Clerical Celibacy

Now the sons of [the priest] Eli were corrupt; they did not know the Lord” (1 Samuel 2: 12).

In the context of the Catholic Church sex scandal, it is not unusual to read that celibacy is the root cause of child molestation by priests; that, if only the church would move forward into the modern world and abandon this bizarre requirement of its clergy, instances of child molestation by priests would vanish overnight.

This is in error. It puts the blame for the heinous crime of child sexual abuse on an “outmoded” system of belief, rather than on the shoulders of pederasts, where it rightly belongs.

The vow of celibacy taken by Catholic priests is akin to the vow of fidelity in marriage. There are those who would argue fidelity, too, is a lost cause, a pointless exercise in the face of an overwhelming evolutionary mandate. I am not among them.

The commitment to celibacy is a symbol of the commitment to hold oneself apart from the world, to save our highest and best for God alone [1].

In direct opposition to this, child molestation is, at heart, the abuse of power; an ultimate act of selfishness without regard for the negative impact to victims, in fact, the “sweeter” to the predator because of that impact.

Sex with children is “real” sex. It constitutes a violation of the vow of celibacy, rather than an exception to it. It is certainly a betrayal of the pastoral function.

Grown men and women, whatever their profession or calling, do NOT have sex with children.

[1] Not all would agree that this is necessary. Protestant ministers of various denominations follow a different model.

Leave a comment

Filed under Abuse of Power, Child Abuse, Christianity, Justice, Religion, Sexual Abuse

Leave a Reply

Fill in your details below or click an icon to log in: Logo

You are commenting using your account. Log Out /  Change )

Twitter picture

You are commenting using your Twitter account.
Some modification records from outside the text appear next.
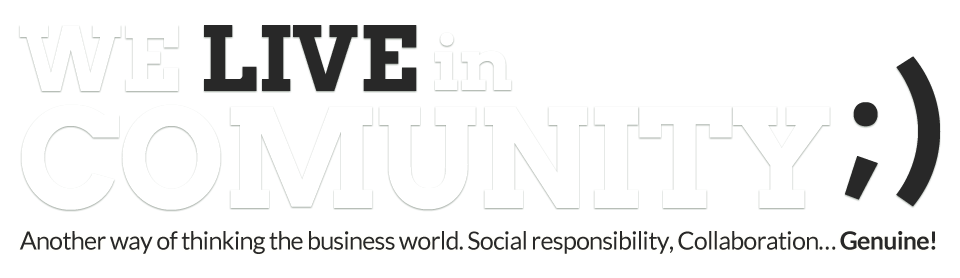
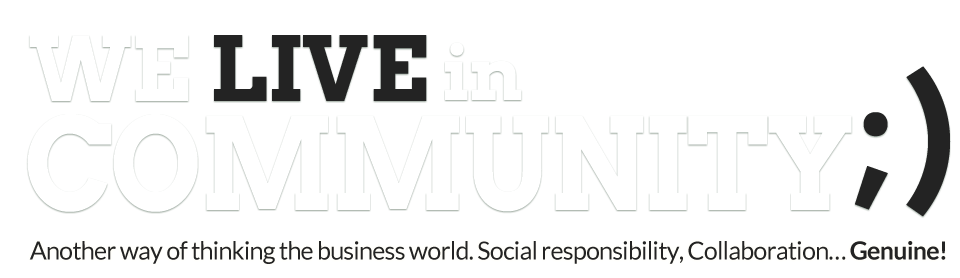
Fix some text errors

diff --git a/data/templates/main/company.html b/data/templates/main/company.html
@@ -21,7 +21,7 @@
 				<img src="{{ MEDIA_URL }}images/html/experience.jpg" alt="" class="f-l" />
 				<div class="float_right">
 				
-				<h4>Smart business, Expertize, Open Mindedness, Innovation and Creativity.</h4></br>
+				<h4>Smart business, Expertise, Open Mindedness, Innovation and Creativity.</h4></br>
 				<p>Openshine uses its creativity and knowledge in its client´s benefit, to offer wise  and based on experience solutions. We are a young and high qualified team, specialist, as by our knowledge as by experience, on the Free Software sector, open standards and integration in the FLOSS community.</p>
 				<p>Our main aim is collaborating with companies for its complete integration in the Information Society through Free Software, improving tools quality and an easier comunication between companies and its clients.</p>
 				<p>Because of our knowledge, as technologies as state of art market knowledge, we are the perfect partner to offer solutions based in Free Software.</p>
@@ -73,7 +73,7 @@
 				</header>
 				<img src="{{ MEDIA_URL }}images/html/community.jpg" alt="" class="f-l" />
 				<div class="float_right">
-				<h4>Another way of thinking the business world. Social resposibility, collaboration ... Genuine! :)</h4></br>
+				<h4>Another way of thinking the business world. Social responsibility, collaboration ... Genuine! :)</h4></br>
 				<p>We understand FLOSS isn't only a way to develop software, but also a big experience at the moment of generating and sharing knowledge, and offering to our clients new ways towards innovation.</p>
 				<p>As part of the FLOSS community since many years ago, our development model is completely open. From the use of social tools for code management to our participation and sponsorship of big events in the Community. Transparency and colaboration are essential values for OpenShine.</p>
 				<p>OpenShine has an unavoidable commitment to sharing, both its knowledge and its experiences for  the benefit of the FLOSS community.</p>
Log Out /  Change )

Facebook photo

You are commenting using your Facebook account. Log Out /  Change )

Connecting to %s

This site uses Akismet to reduce spam. Learn how your comment data is processed.